■ WHAT NEEDS TO BE DONE: For each line of the listing that contains "super", make a copy and return it.

■ GIVEN DATA:

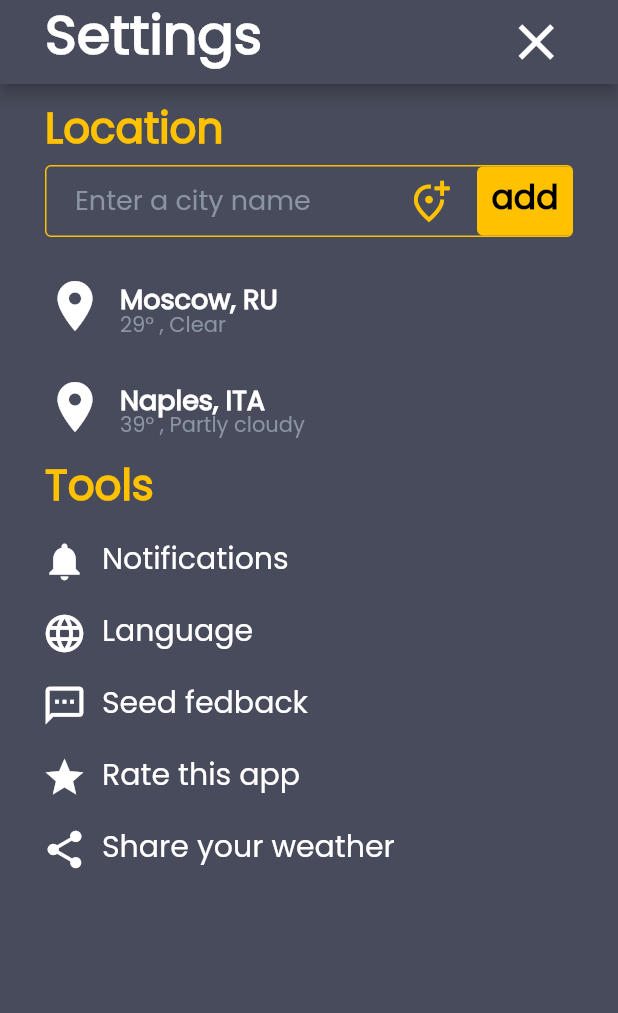
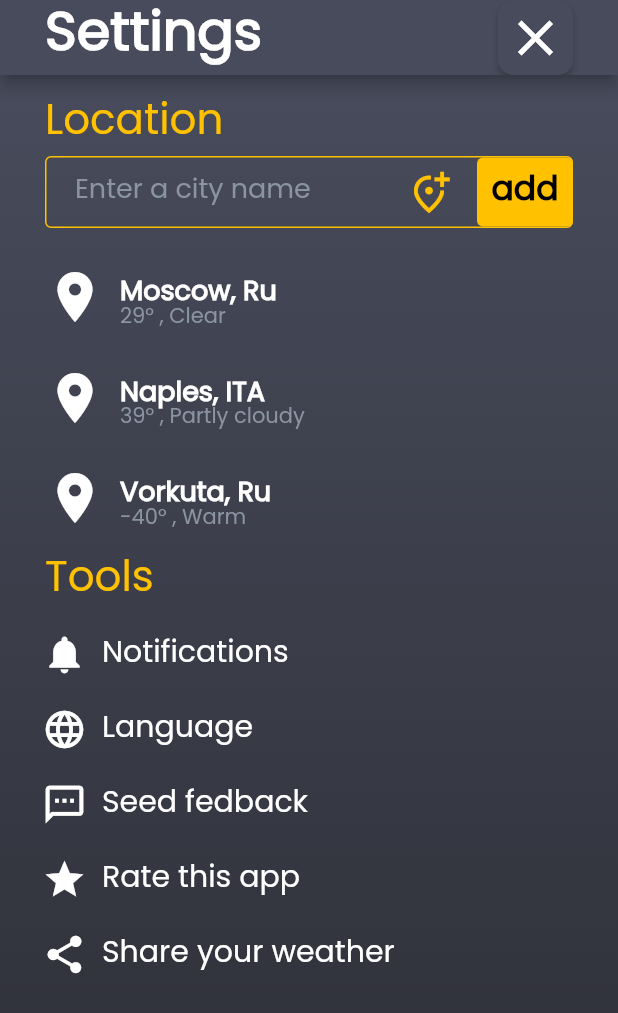
Before and after one commit to ALI-BABAI/weather_forecast_app, a Flutter app: the screen it shows after launch, after a tap on the "settings" icon, on a phone screen of 412 x 824 dp. Shown: the top 1013 px of the screen. Run offline on Flutter 3.47's test engine with Material 2 defaults, Android fonts, the phone set to English and light mode, and no system bars; our stand-ins replace simple_gradient_text.

Commit message:
Оптимизация кода: в экран настроек внесён виджет отрисовки списка городов
Добавлен абстрактный класс с стилем кнопки переходов между экранами

```diff
--- a/lib/screens/home_screen/home_screen.dart
+++ b/lib/screens/home_screen/home_screen.dart
@@ -15,33 +15,27 @@ class HomeScreen extends StatelessWidget {
     // получаем текущее время с устройства  (! правильнее ловить его из сети)
     final currentTime = DateTime.now();
     return Scaffold(
-        body: Container(
+        body: DecoratedBox(
       decoration: const BoxDecoration(
-              color: Color(0xFF484B5B),
-              // gradient: LinearGradient(
-              //   colors: [Color(0xFF484B5B), Color(0xFF2C2D35)],
-              //   begin: Alignment.topCenter,
-              //   end: Alignment.bottomCenter,
-              // ),
+        gradient: LinearGradient(
+          colors: [Color(0xFF484B5B), Color(0xFF2C2D35)],
+          begin: Alignment.topCenter,
+          end: Alignment.bottomCenter,
         ),
-            alignment: Alignment.center,
+      ),
       child: ListView(
         children: [
           //используя AppBar можно сделать было
           const SelectedCityAndSettingsMenu(),
-                const Divider(color: grayColor, thickness: 3),
+          const Divider(color: grayColor, thickness: 2),
+          // const DottedDivederWidget(),
           CurrentDayWeatherWidget(
             currentWeekDay: currentTime.weekday,
             currentDay: currentTime.day,
             currentMonth: currentTime.month,
           ),
-                const SizedBox(height: 20),
-                const DottedDivederWidget(), // ? пунктирный разделитель
-                const SizedBox(height: 20),
+          const DottedDivederWidget(), // пунктирный разделитель
           const CurrentDayAllParametersWidget(),
-                const SizedBox(height: 20),
-                PerHourForecastWidget(currentHour: currentTime.hour),
-                const Divider(color: grayColor, thickness: 1),
           PerSevenDaysForecastWidget(
             currentDay: currentTime.day,
             currentMonth: currentTime.month,
@@ -50,6 +44,7 @@ class HomeScreen extends StatelessWidget {
           const SizedBox(height: 20),
           const Placeholder(fallbackHeight: 400, fallbackWidth: 400)
         ],
-            )));
+      ),
+    ));
   }
 }
--- a/lib/screens/home_screen/widgets/current_day_main_weather.dart
+++ b/lib/screens/home_screen/widgets/current_day_main_weather.dart
@@ -41,8 +41,10 @@ class CurrentDayWeatherWidget extends StatelessWidget {
       'Saturday',
       'Sunday',
     ];
+
     final String month = monthNames[currentMonth - 1];
     final String dayOfWeek = dayNames[currentWeekDay - 1];
+
     return Column(
       children: [
         Row(
@@ -91,34 +93,38 @@ class CurrentDayWeatherWidget extends StatelessWidget {
             )
           ],
         ),
-        const SizedBox(height: 30),
-        Row(
+        Padding(
+          padding: const EdgeInsets.symmetric(vertical: 20),
+          child: Row(
             mainAxisAlignment: MainAxisAlignment.spaceEvenly,
             children: [
               RichText(
+                textAlign: TextAlign.center,
                 text: TextSpan(
                   style: poppinsRegularExtended(12, grayColor, FontWeight.w300),
                   children: <TextSpan>[
                     const TextSpan(text: '29°/27° | Feels like '),
                     TextSpan(
                       text: '39°C',
-                    style:
-                        poppinsRegularExtended(12, whiteColor, FontWeight.w300),
+                      style: poppinsRegularExtended(
+                          12, whiteColor, FontWeight.w300),
                     )
                   ],
                 ),
               ),
               Text('|',
-                style: poppinsRegularExtended(12, grayColor, FontWeight.w300)),
+                  style:
+                      poppinsRegularExtended(12, grayColor, FontWeight.w300)),
               RichText(
+                textAlign: TextAlign.center,
                 text: TextSpan(
                   style: poppinsRegularExtended(12, grayColor, FontWeight.w300),
                   children: <TextSpan>[
                     const TextSpan(text: 'Wind '),
                     TextSpan(
                       text: '9 KM',
-                    style:
-                        poppinsRegularExtended(12, whiteColor, FontWeight.w300),
+                      style: poppinsRegularExtended(
+                          12, whiteColor, FontWeight.w300),
                     ),
                     const TextSpan(text: '/H WSW'),
                   ],
@@ -126,10 +132,13 @@ class CurrentDayWeatherWidget extends StatelessWidget {
               ),
             ],
           ),
+        ),
       ],
     );
   }
 }
+
+// Table использовать виджет? - не?
 
 // Элементы идетничны, можно создать список - но...
 // Отступы MainAxisAlignment и CrossAxisAlignment всё равно требуют
@@ -139,17 +148,23 @@ class CurrentDayAllParametersWidget extends StatelessWidget {
 
   @override
   Widget build(BuildContext context) {
-    return Column(
+    return Padding(
+      padding: const EdgeInsets.symmetric(vertical: 20),
+      child: Column(
         children: [
           Row(mainAxisAlignment: MainAxisAlignment.spaceAround, children: [
-          Column(crossAxisAlignment: CrossAxisAlignment.start, children: [
+            Column(
+                crossAxisAlignment: CrossAxisAlignment.start,
+                mainAxisAlignment: MainAxisAlignment.center,
+                children: [
                   Row(
                     mainAxisAlignment: MainAxisAlignment.spaceEvenly,
                     children: [
                       const Icon(Icons.wb_cloudy_outlined, color: Colors.white),
                       Text(
                         '   Precipation: ',
-                  style: poppinsRegularExtended(14, grayColor, FontWeight.w300),
+                        style: poppinsRegularExtended(
+                            14, grayColor, FontWeight.w300),
                       ),
                       Text('21%',
                           style: poppinsRegularExtended(
@@ -162,10 +177,12 @@ class CurrentDayAllParametersWidget extends StatelessWidget {
                   Row(
                     mainAxisAlignment: MainAxisAlignment.spaceBetween,
                     children: [
-                const Icon(Icons.wind_power_outlined, color: Colors.white),
+                      const Icon(Icons.wind_power_outlined,
+                          color: Colors.white),
                       Text(
                         '   Wind: ',
-                  style: poppinsRegularExtended(14, grayColor, FontWeight.w300),
+                        style: poppinsRegularExtended(
+                            14, grayColor, FontWeight.w300),
                       ),
                       Text('10 km/h',
                           style: poppinsRegularExtended(
@@ -180,7 +197,8 @@ class CurrentDayAllParametersWidget extends StatelessWidget {
                   Row(
                     mainAxisAlignment: MainAxisAlignment.center,
                     children: [
-                    const Icon(Icons.water_drop_outlined, color: Colors.white),
+                      const Icon(Icons.water_drop_outlined,
+                          color: Colors.white),
                       Text(
                         '   Humidity: ',
                         style: poppinsRegularExtended(
@@ -211,6 +229,7 @@ class CurrentDayAllParametersWidget extends StatelessWidget {
                 ]),
           ])
         ],
+      ),
     );
   }
 }
--- a/lib/screens/home_screen/widgets/selected_city_and_settings.dart
+++ b/lib/screens/home_screen/widgets/selected_city_and_settings.dart
@@ -1,5 +1,7 @@
 import 'package:flutter/material.dart';
 import 'package:weather_forecast_app/screens/settings_screen.dart';
+
+import 'package:weather_forecast_app/theme/button.dart';
 import 'package:weather_forecast_app/theme/text.dart';
 import 'package:weather_forecast_app/theme/colors.dart';
 
@@ -16,51 +18,45 @@ class SelectedCityAndSettingsMenu extends StatelessWidget {
     //   );
     // }
 
-    return Row(
+    return SizedBox(
+      height: 50,
+      child: Padding(
+        padding: const EdgeInsets.symmetric(horizontal: 25),
+        child: Row(
           mainAxisAlignment: MainAxisAlignment.spaceBetween,
           crossAxisAlignment: CrossAxisAlignment.center,
           children: [
             Expanded(
               child: Text(
                 'Moscow, Russia',
-            style: poppinsRegularExtended(24, whiteColor, FontWeight.w500),
+                style: poppinsRegularExtended(30, whiteColor, FontWeight.bold),
                 textAlign: TextAlign.center,
               ),
             ),
-        ElevatedButton(
+            SizedBox(
+              height: 40,
+              width: 40,
+              child: ElevatedButton(
                   onPressed: () {
                     //  Navigator.pushNamed(context, '/second');
                     Navigator.push(
                       context,
-                MaterialPageRoute(builder: (context) => const SettingsScreen()),
+                      MaterialPageRoute(
+                          builder: (context) => const SettingsScreen()),
                     );
                   },
-            style: ButtonStyle(
-                minimumSize: const MaterialStatePropertyAll(Size(24, 24)),
-                padding: const MaterialStatePropertyAll(
-                  EdgeInsets.all(5),
+                  style: AppNavigattionButtonStyle.buttonStyle,
+                  child: const Expanded(
+                    child: Icon(
+                      Icons.settings,
+                      size: 30,
                     ),
-                backgroundColor:
-                    const MaterialStatePropertyAll(Color(0xFF484B5B)),
-                shape: MaterialStatePropertyAll(
-                  RoundedRectangleBorder(
-                      borderRadius: BorderRadius.circular(50),
-                      side:
-                          const BorderSide(width: 0, color: Color(0x0F484B5B))),
                   )),
-            child: const Icon(Icons.settings)),
-        const IconButton(
-          iconSize: 24,
-          onPressed: settingButtonPressed,
-          highlightColor: Colors.cyan, // Цвет при нажатии
-          hoverColor: Colors.amber, // Цвет при наведении
-          splashColor: Colors.brown, // Цвет всплеска при нажатии
-          icon: Icon(
-            Icons.settings,
-            color: whiteColor,
             ),
-        )
+
           ],
+        ),
+      ),
     );
   }
 }
--- a/lib/screens/settings_screen.dart
+++ b/lib/screens/settings_screen.dart
@@ -3,6 +3,7 @@
 
 import 'package:flutter/material.dart';
 import 'package:weather_forecast_app/screens/home_screen/home_screen.dart';
+import 'package:weather_forecast_app/theme/button.dart';
 import 'package:weather_forecast_app/theme/colors.dart';
 import 'package:weather_forecast_app/theme/text.dart';
 
@@ -20,48 +21,49 @@ class SettingsScreen extends StatelessWidget {
       },
       child: Scaffold(
         appBar: AppBar(
+          toolbarHeight: 50,
           elevation: 4, // тень
           titleSpacing: 30,
           title: Text(
             'Settings',
-            style: poppinsRegularExtended(36, whiteColor, FontWeight.w600),
+            style: poppinsRegularExtended(36, whiteColor, FontWeight.bold),
           ),
           backgroundColor: const Color(0xFF484B5B),
           automaticallyImplyLeading:
               false, // убираем автоматически созданную кнопку "назад"
           actions: <Widget>[
-            Container(
-              margin: const EdgeInsets.only(right: 30),
-              child: IconButton(
-                padding: const EdgeInsets.only(right: 1),
-                splashRadius: 20,
-                icon: const Icon(Icons.close, size: 40),
+            Padding(
+              padding: const EdgeInsets.only(right: 30),
+              child: ElevatedButton(
                   onPressed: () {
+                    //  Navigator.pushNamed(context, '/second');
                     Navigator.push(
                       context,
                       MaterialPageRoute(
-                          builder: (context) => const HomeScreen()));
+                          builder: (context) => const HomeScreen()),
+                    );
                   },
+                  style: AppNavigattionButtonStyle.buttonStyle,
+                  child: const Expanded(
+                    child: Icon(
+                      Icons.close,
+                      size: 40,
                     ),
+                  )),
             ),
           ],
         ),
-        body: Container(
+        body: DecoratedBox(
           decoration: const BoxDecoration(
-            color: Color(0xFF484B5B),
+            gradient: LinearGradient(
+              colors: [Color(0xFF484B5B), Color(0xFF2C2D35)],
+              begin: Alignment.topCenter,
+              end: Alignment.bottomCenter,
+            ),
           ),
           child: ListView(children: [
-            // LocationWidget(),
-            const LocationWidget(),
-            Container(
-              padding: const EdgeInsets.symmetric(horizontal: 30, vertical: 10),
-              alignment: Alignment.centerLeft,
-              child: Text(
-                'Tools',
-                style: poppinsRegularExtended(28, orangeColor, FontWeight.w600),
-              ),
-            ),
-            const Expanded(child: ToolsWidget()),
+            LocationWidget(),
+            const ToolsWidget(),
           ]),
         ),
       ),
@@ -77,49 +79,13 @@ class Cities {
 }
 
 class LocationWidget extends StatelessWidget {
-  // final _cities = [
-  //   Cities(cityName: 'Moscow, Ru', cityWeather: '29° , Clear'),
-  //   Cities(cityName: 'Naples, ITA', cityWeather: '39° , Partly cloudy'),
-  // ];
+  final _cities = [
+    Cities(cityName: 'Moscow, Ru', cityWeather: '29° , Clear'),
+    Cities(cityName: 'Naples, ITA', cityWeather: '39° , Partly cloudy'),
+    Cities(cityName: 'Vorkuta, Ru', cityWeather: '-40° , Warm'),
+  ];
 
-  // Widget? itemBuilder(BuildContext context, int index) {
-  //   final city = _cities[index];
-  //   // Количество элементов
-  //   return Column(
-  //     children: [
-  //       const SizedBox(height: 25),
-  //       Row(
-  //         mainAxisAlignment: MainAxisAlignment.start,
-  //         children: [
-  //           const Icon(
-  //             Icons.location_on,
-  //             size: 40,
-  //             color: whiteColor,
-  //           ),
-  //           const SizedBox(width: 10),
-  //           Column(
-  //             crossAxisAlignment: CrossAxisAlignment.start,
-  //             children: [
-  //               const SizedBox(height: 10),
-  //               Text(
-  //                 city.cityName,
-  //                 style:
-  //                     poppinsRegularExtended(18, whiteColor, FontWeight.w600),
-  //               ),
-  //               Text(
-  //                 city.cityWeather,
-  //                 style: poppinsRegularExtended(14, grayColor, FontWeight.w500),
-  //               ),
-  //             ],
-  //           )
-  //         ],
-  //       ),
-  //     ],
-  //   );
-  // }
-
-  // LocationWidget({super.key});
-  const LocationWidget({super.key});
+  LocationWidget({super.key});
 
   @override
   Widget build(BuildContext context) {
@@ -132,7 +98,7 @@ class LocationWidget extends StatelessWidget {
             padding: const EdgeInsets.symmetric(vertical: 8.0),
             child: Text(
               'Location',
-              style: poppinsRegularExtended(28, orangeColor, FontWeight.w600),
+              style: poppinsRegularExtended(28, orangeColor, FontWeight.w500),
             ),
           ),
           TextField(
@@ -150,9 +116,7 @@ class LocationWidget extends StatelessWidget {
             },
             // стили
             decoration: InputDecoration(
-              isCollapsed: true,
-              // костыль,  текст прижимается к верху
-              contentPadding: const EdgeInsets.only(left: 20, top: 16),
+              contentPadding: const EdgeInsets.only(left: 20),
               hintText: 'Enter a city name',
               hintStyle: poppinsRegularExtended(18, grayColor, FontWeight.w300),
               suffixIcon: Row(
@@ -188,7 +152,7 @@ class LocationWidget extends StatelessWidget {
                   ),
                 ],
               ),
-              /*  suffixIcon: TextButton(
+/*               suffixIcon: TextButton(
                   style: const ButtonStyle(
                     fixedSize: MaterialStatePropertyAll(Size.fromHeight(45)),
                   ),
@@ -206,31 +170,24 @@ class LocationWidget extends StatelessWidget {
               ),
             ),
           ),
-          // Добавить лист выбранных городов и распарсив его выводить виджет.
-          // const Divider(thickness: 1),
-          // Expanded(
-          //   child: ListView.builder(
-          //     itemCount: _cities.length, // берем количество городов в списке
-          //     scrollDirection: Axis.vertical,
-          //     itemBuilder: itemBuilder,
-          //   ),
-          // ),
-          // const Divider(thickness: 1),
-          const InfoPerCity(cityName: 'Moscow, RU', cityWeather: '29° , Clear'),
-          const InfoPerCity(
-              cityName: 'Naples, ITA', cityWeather: '39° , Partly cloudy'),
+          ListView.builder(
+            itemCount: _cities.length,
+            shrinkWrap: true,
+            itemBuilder: (context, index) {
+              final city = _cities[index];
+              return InfoPerCity(currentCity: city);
+            },
+          ),
         ],
       ),
     );
   }
 }
 
-// Добавить лист выбранных городов
 class InfoPerCity extends StatelessWidget {
-  final String cityName;
-  final String cityWeather;
-  const InfoPerCity(
-      {super.key, required this.cityName, required this.cityWeather});
+  final Cities currentCity;
+
+  const InfoPerCity({super.key, required this.currentCity});
 
   @override
   Widget build(BuildContext context) {
@@ -251,12 +208,12 @@ class InfoPerCity extends StatelessWidget {
               children: [
                 const SizedBox(height: 10),
                 Text(
-                  cityName,
+                  currentCity.cityName,
                   style:
                       poppinsRegularExtended(18, whiteColor, FontWeight.w600),
                 ),
                 Text(
-                  cityWeather,
+                  currentCity.cityWeather,
                   style: poppinsRegularExtended(14, grayColor, FontWeight.w500),
                 ),
               ],
@@ -273,18 +230,26 @@ class ToolsWidget extends StatelessWidget {
 
   @override
   Widget build(BuildContext context) {
-    return const Column(
+    return Column(
+      crossAxisAlignment: CrossAxisAlignment.start,
       children: [
-        Column(children: [
-          ToolsElementWidget(
+        Padding(
+          padding: const EdgeInsets.symmetric(horizontal: 30, vertical: 10),
+          child: Text(
+            'Tools',
+            style: poppinsRegularExtended(28, orangeColor, FontWeight.w500),
+          ),
+        ),
+        const ToolsElementWidget(
             buttonName: 'Notifications', iconType: Icons.notifications),
-          ToolsElementWidget(buttonName: 'Language', iconType: Icons.language),
-          ToolsElementWidget(
+        const ToolsElementWidget(
+            buttonName: 'Language', iconType: Icons.language),
+        const ToolsElementWidget(
             buttonName: 'Seed fedback', iconType: Icons.sms_outlined),
-          ToolsElementWidget(buttonName: 'Rate this app', iconType: Icons.star),
-          ToolsElementWidget(
-              buttonName: 'Share your weather', iconType: Icons.share),
-        ])
+        const ToolsElementWidget(
+            buttonName: 'Rate this app', iconType: Icons.star),
+        const ToolsElementWidget(
+            buttonName: 'Share your weather', iconType: Icons.share)
       ],
     );
   }
@@ -299,7 +264,9 @@ class ToolsElementWidget extends StatelessWidget {
 
   @override
   Widget build(BuildContext context) {
-    return Padding(
+    return SizedBox(
+      height: 50,
+      child: Padding(
         padding: const EdgeInsets.symmetric(horizontal: 20),
         child: TextButton(
             onPressed: () {},
@@ -316,6 +283,7 @@ class ToolsElementWidget extends StatelessWidget {
                 ),
               ],
             )),
+      ),
     );
   }
 }
--- /dev/null
+++ b/lib/theme/button.dart
@@ -0,0 +1,16 @@
+import 'package:flutter/material.dart';
+
+abstract class AppNavigattionButtonStyle {
+  static final buttonStyle = ButtonStyle(
+    minimumSize: const MaterialStatePropertyAll(Size(40, 40)),
+    padding: const MaterialStatePropertyAll(
+      EdgeInsets.all(5),
+    ),
+    backgroundColor: const MaterialStatePropertyAll(Color(0xFF484B5B)),
+    shape: MaterialStatePropertyAll(
+      RoundedRectangleBorder(
+        borderRadius: BorderRadius.circular(10),
+      ),
+    ),
+  );
+}
```
Also changed, not shown: lib/screens/home_screen/widgets/dotted_diveder.dart (+2 -25 lines). Lines whose indentation alone changed are shown as unchanged.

■ WRITTEN RESPONSE:
-  // LocationWidget({super.key});
-  const LocationWidget({super.key});
+  LocationWidget({super.key});
-      {super.key, required this.cityName, required this.cityWeather});
+  const InfoPerCity({super.key, required this.currentCity});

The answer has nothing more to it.